'Our findings indicate that residential developments are driving growth across the U.S.,' according to Julian Anderson, president of Rider Levett Bucknall North America.

More Cranes in Skyline Means More U.S. Construction in 2015

Jan. 20, 2015
This According to New Index by Rider Levett Bucknall

Rider Levett Bucknall, an international property and construction consultant and industry leader in construction cost research, announced the launch of its inaugural edition of the North American RLB Crane Index. The new report measures construction activity in major cities across North America and predicts the health of the U.S. construction industry.

Unlike other industry barometers that track cost and other financial data, the Crane Index tracks the number of fixed cranes on construction sites in major cities across North America. The biannual report surveys activity in Boston, Chicago, Denver, Honolulu, Los Angeles, New York, Phoenix, San Francisco and Seattle. Additional cities, including Washington, D.C., will be added in future editions.

According to the first issue of the Index, the residential market -- specifically condominium and apartment developments – continues to lead the U.S. construction recovery.
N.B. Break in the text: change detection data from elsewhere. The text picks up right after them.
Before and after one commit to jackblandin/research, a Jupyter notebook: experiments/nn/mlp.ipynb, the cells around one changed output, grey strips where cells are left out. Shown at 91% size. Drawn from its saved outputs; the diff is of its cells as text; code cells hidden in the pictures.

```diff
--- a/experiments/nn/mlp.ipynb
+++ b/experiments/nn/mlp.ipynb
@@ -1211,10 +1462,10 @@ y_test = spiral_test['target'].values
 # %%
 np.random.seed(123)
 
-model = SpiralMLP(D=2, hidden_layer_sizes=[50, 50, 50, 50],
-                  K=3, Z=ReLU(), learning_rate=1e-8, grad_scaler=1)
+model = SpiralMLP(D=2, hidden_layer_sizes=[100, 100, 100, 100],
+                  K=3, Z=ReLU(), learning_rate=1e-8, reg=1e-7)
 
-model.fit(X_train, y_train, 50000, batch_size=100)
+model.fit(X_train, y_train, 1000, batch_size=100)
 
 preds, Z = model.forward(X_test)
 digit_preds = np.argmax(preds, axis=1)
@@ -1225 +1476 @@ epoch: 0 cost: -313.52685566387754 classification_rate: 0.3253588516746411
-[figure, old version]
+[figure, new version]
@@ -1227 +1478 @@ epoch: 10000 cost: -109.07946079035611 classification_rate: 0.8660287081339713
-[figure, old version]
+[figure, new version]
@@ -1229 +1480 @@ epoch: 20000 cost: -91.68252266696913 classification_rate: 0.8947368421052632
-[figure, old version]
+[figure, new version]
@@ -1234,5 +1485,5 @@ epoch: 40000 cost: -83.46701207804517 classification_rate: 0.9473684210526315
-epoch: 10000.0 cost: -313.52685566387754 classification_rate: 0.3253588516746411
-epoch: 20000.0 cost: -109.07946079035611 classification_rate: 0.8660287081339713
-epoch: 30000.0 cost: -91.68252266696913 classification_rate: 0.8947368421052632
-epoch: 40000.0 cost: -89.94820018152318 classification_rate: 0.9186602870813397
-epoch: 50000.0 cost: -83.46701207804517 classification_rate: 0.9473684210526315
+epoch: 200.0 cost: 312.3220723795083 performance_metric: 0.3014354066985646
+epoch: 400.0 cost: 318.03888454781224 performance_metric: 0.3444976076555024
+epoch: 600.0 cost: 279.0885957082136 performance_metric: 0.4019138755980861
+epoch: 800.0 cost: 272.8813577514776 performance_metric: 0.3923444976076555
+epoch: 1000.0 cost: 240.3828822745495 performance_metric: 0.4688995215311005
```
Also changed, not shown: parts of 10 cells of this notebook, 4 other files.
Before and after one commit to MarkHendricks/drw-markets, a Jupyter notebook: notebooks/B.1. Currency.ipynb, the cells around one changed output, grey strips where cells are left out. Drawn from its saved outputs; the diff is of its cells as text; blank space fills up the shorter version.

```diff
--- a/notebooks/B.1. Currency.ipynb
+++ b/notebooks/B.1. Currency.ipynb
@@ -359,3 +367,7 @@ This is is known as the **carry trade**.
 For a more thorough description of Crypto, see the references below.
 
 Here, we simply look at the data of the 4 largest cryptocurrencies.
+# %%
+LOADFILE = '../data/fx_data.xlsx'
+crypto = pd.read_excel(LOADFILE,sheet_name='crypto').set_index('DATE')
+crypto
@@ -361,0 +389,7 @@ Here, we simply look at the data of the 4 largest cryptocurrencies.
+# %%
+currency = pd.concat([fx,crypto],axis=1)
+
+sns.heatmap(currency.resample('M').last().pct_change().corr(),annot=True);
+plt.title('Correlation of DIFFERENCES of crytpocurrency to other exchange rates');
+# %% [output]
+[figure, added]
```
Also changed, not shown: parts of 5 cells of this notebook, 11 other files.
The commercial, healthcare, hospitality, and education sectors have also started to see increases in crane activity.

"Unlike other forms of data, cranes are observable and recognizable icons of major construction activity. Therefore, they are an extremely useful measure of the changing pace of the construction industry," states Julian Anderson, president of Rider Levett Bucknall North America. "We've always seen them rising in major cities. Now, with the RLB Crane Index, we have an interesting new way to quantify this information and turn it into a metric that is useful to our clients and industry leaders across the continent."

Rider Levett Bucknall's local offices gather data and information for the Index via surveys and other proprietary collection methods, including physically counting all fixed cranes appearing on each city's skyline. This count is performed twice yearly and provides the baseline data for the Index. For the inaugural North American edition, crane counts were taken in each city on August 1, 2014 (baseline count) and again on November 1, 2014.

Firm launches inaugural edition of Index for North America

In addition to the new North America edition, versions of the Index are also currently published in Australia, New Zealand, the Middle East and Southern Africa. In 2012, Rider Levett Bucknall's Australian practice began publishing the RLB Crane Index. Since then, the report has grown in popularity and has been widely quoted through Australian media. It was recently cited at the G20 conference in Brisbane as a key construction industry indicator.

Sectors leading growth include residential, commercial and mixed use

The North American RLB Crane Index also indicates that residential projects in Boston, Chicago, Denver, Honolulu, Los Angeles, New York and Seattle are responsible for the majority of cranes populating the city skylines, with the majority of the projects being condominium and apartment developments. The Index further indicates that:

  • Denver's market shows approximately 92 percent of cranes are active on residential and mixed-use residential projects
  • Honolulu's residential cranes are leading the count at nearly 53 percent
  • New York's construction market is gaining strength and is being driven by increased demand for higher quality, multi-family residential developments 
  • Seattle is experiencing a large increase of activity, with 50 percent of cranes on residential projects
  • In Phoenix and San Francisco, commercial and mixed-use projects have the most cranes active

Other market sectors across the U.S. exhibiting growth in crane counts include hospitality and healthcare.

"Our findings indicate that residential developments are driving growth across the U.S.," adds Anderson. "We expect that this growth – which includes redevelopment, renovation, and expansion projects – will continue to increase throughout 2015."